*** Given records ***

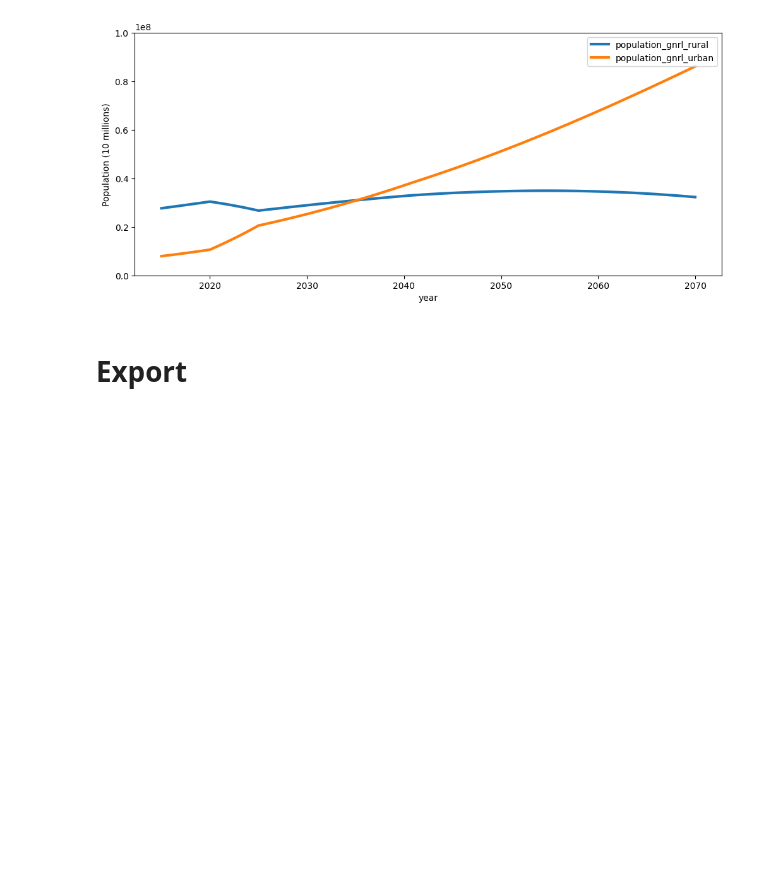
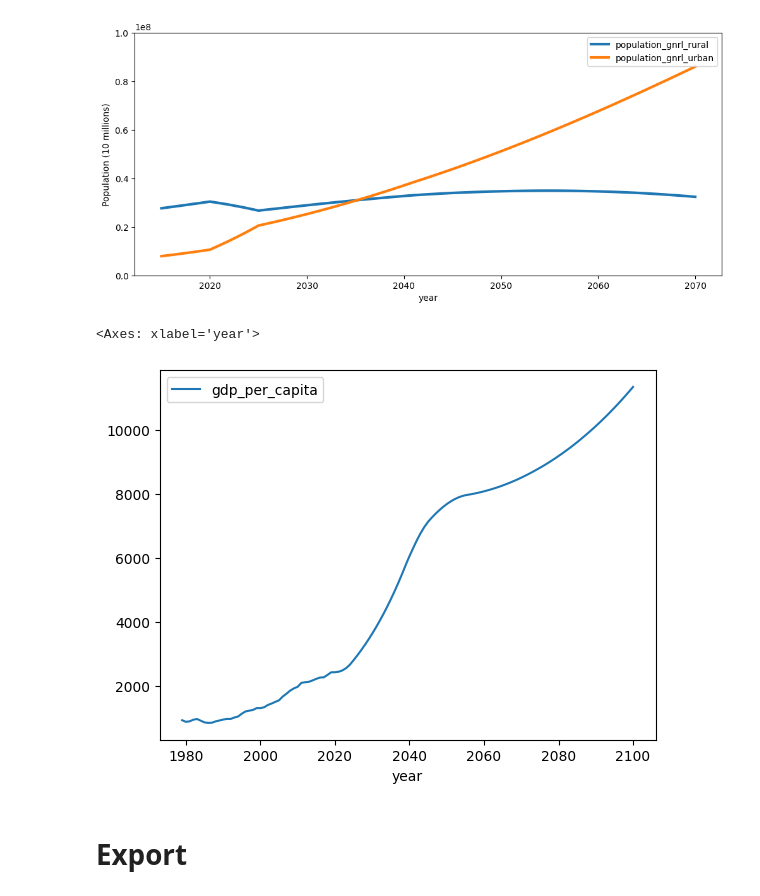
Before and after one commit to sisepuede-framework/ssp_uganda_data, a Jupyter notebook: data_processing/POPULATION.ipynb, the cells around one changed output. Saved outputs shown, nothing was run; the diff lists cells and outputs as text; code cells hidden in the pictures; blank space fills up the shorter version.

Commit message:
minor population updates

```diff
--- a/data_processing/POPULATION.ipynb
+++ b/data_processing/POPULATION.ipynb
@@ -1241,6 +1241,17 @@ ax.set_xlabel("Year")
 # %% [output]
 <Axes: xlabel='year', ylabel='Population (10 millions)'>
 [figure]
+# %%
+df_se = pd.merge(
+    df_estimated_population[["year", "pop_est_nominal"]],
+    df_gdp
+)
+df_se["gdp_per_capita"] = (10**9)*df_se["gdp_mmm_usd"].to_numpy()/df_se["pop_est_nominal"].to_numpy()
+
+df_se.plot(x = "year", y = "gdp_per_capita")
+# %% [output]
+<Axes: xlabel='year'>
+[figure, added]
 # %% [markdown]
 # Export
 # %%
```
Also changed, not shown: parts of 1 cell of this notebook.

*** End of Given records ***

Instructions for the task> What lines above contain "ipynb"? Copy them out.

Written answer>
Before and after one commit to sisepuede-framework/ssp_uganda_data, a Jupyter notebook: data_processing/POPULATION.ipynb, the cells around one changed output. Saved outputs shown, nothing was run; the diff lists cells and outputs as text; code cells hidden in the pictures; blank space fills up the shorter version.
--- a/data_processing/POPULATION.ipynb
+++ b/data_processing/POPULATION.ipynb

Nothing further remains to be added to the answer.